“When the quarterback can run it makes it like [the Wildcat formation],” Saban said. “There’s always an extra gap because you don’t really account for the quarterback in most basic things that you do on defense. So they do a good job of formations, they make you make a lot of adjustments. You have to stay gap sound in everything you do and you have to have enough guys in the box to account for the quarterback.”

After a slow start to the game, the Alabama defense was able to recover and pitch a shutout for the next three quarters. Wilson was held to just 120 yards passing and five yards rushing throughout the game. He was eventually replaced by Auburn transfer quarterback Joey Gatewood, who continued the share of offensive struggles. 

Once the defense settled down, the game plan came easy to Alabama players, especially sophomore defensive back Jordan Battle.
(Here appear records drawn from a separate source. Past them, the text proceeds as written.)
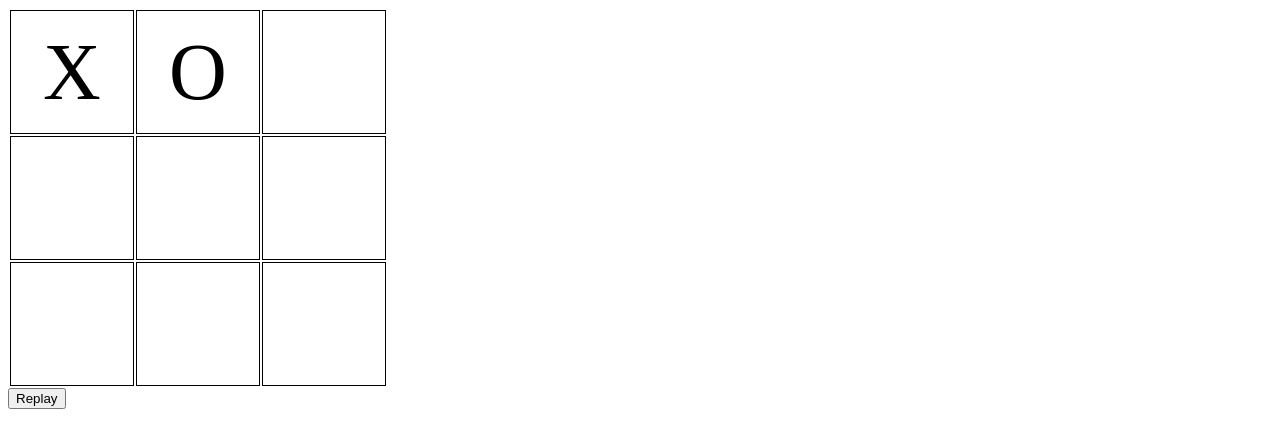
Repository: pifls/opd-projekty
Page: min-max/index.html
The author's editor kept a copy of each file at every save. The page is drawn from the files as they stood at one save, then again after the next save.
The browser window is 1280 px wide. The pictures show the whole page.
After loading, the first visible `#\30` was clicked once.

Above is the page before, as saved 2019-01-16 14:20:52.

After the next save:
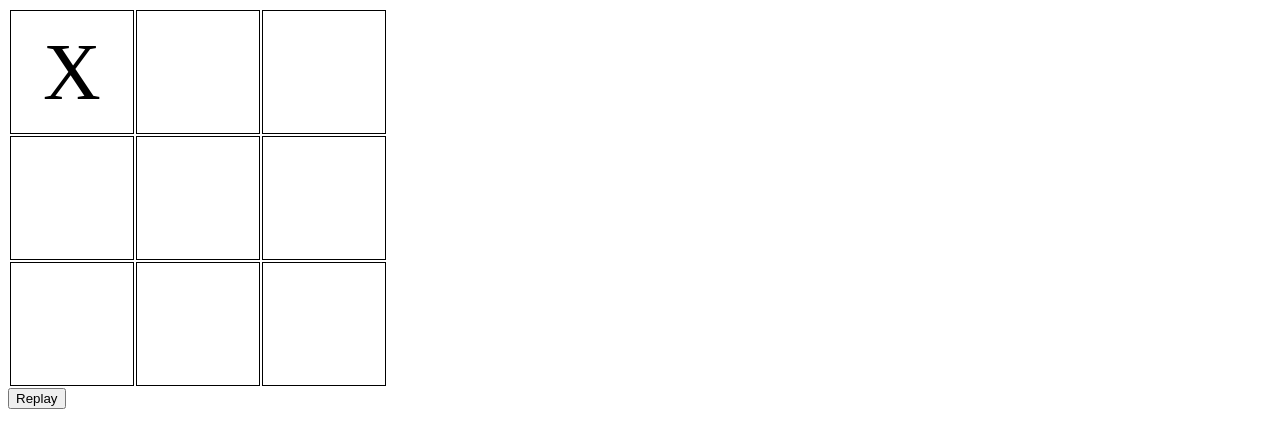
Console error: ReferenceError: check is not defined
Saved 30 s later.
--- a/min-max/min-max.js
+++ b/min-max/min-max.js
@@ -28,7 +28,7 @@
 function moveClick(cell) {
 	if (typeof mainBoard[cell.target.id] == 'number') {
 		move(cell.target.id, player)
-		if (!checkWin(mainBoard, player) && !checkDraw()) move(bestSpot(), computer);
+		if (!checkWin(mainBoard, player) && !check()) move(bestSpot(), computer);
 	}
 }
 
@@ -37,14 +37,14 @@
 	let plays = board.reduce((a, e, i) =>
 		(e === opponent) ? a.concat(i) : a, []);
 		//console.log(plays);
-	let win = null;
+	let gameWon = null;
 	for (let [index, win] of winners.entries()) {
 		if (win.every(elem => plays.indexOf(elem) > -1)) {
-			win = {index: index, opponent: opponent};
+			gameWon = {index: index, opponent: opponent};
 			break;
 		}
 	}
-	return win;
+	return gameWon;
 }
 
 function checkDraw() {

After the save that followed:
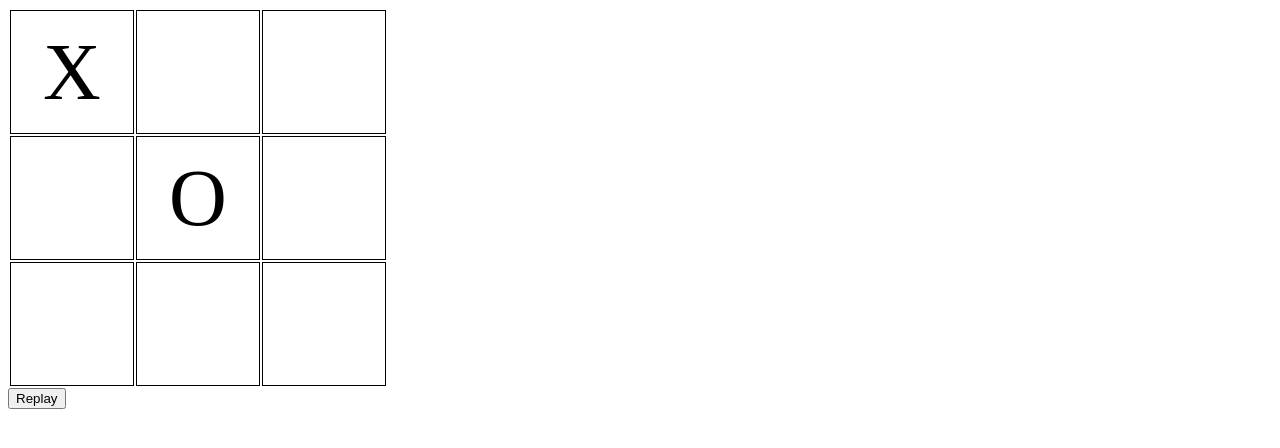
The error is gone.
Saved 12 s later.
--- a/min-max/min-max.js
+++ b/min-max/min-max.js
@@ -28,7 +28,7 @@
 function moveClick(cell) {
 	if (typeof mainBoard[cell.target.id] == 'number') {
 		move(cell.target.id, player)
-		if (!checkWin(mainBoard, player) && !check()) move(bestSpot(), computer);
+		if (!checkWin(mainBoard, player) && !checkDraw()) move(bestSpot(), computer);
 	}
 }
Battle played aggressively throughout the night and his effort was rewarded in the third quarter with a pick-six that sealed the deal for the Crimson Tide and led to the starters being taken out of the game two drives later. 

“You know, earlier, I had missed [the interception],” Battle said. “I ran the wrong call [on that same play] and then [later in the game] I came down on my hook and saw the RPO, and I broke on it and I [scored] it after that.”

Staying Focused

Coming off back-to-back bye weeks after the LSU game was postponed, Saban said players were ready to play last week, but that their safety was far more important. But Saban wasn’t thrilled about having two weeks off. 

“There’s plusses and minuses,” Saban said. “We had a bye week, so we were ready to play. I think the players want to play. I think they want to create value in terms of how they improve as a team. I think there’s also a lot of individual players that want to create value for themselves.”

Even though the Crimson Tide has only played seven games, the regular season is going into December for the first time in Saban’s career at Alabama. The team returned to campus to train at the beginning of June, so the elongated season is wearing on the players physically, Saban said. 

“These add-ons – if we were in a normal season, this would be the 11th week of the season,” Saban said. “So we’ve practiced just about as much as it would have been if we were in the 11th game of the season. So I think physically we’ve been able to take care of our players. I think psychologically is the real challenge for them to be able to stay focused on the things they need to do to continue to improve and to play at a high level, especially when we’re basically halfway through the season.”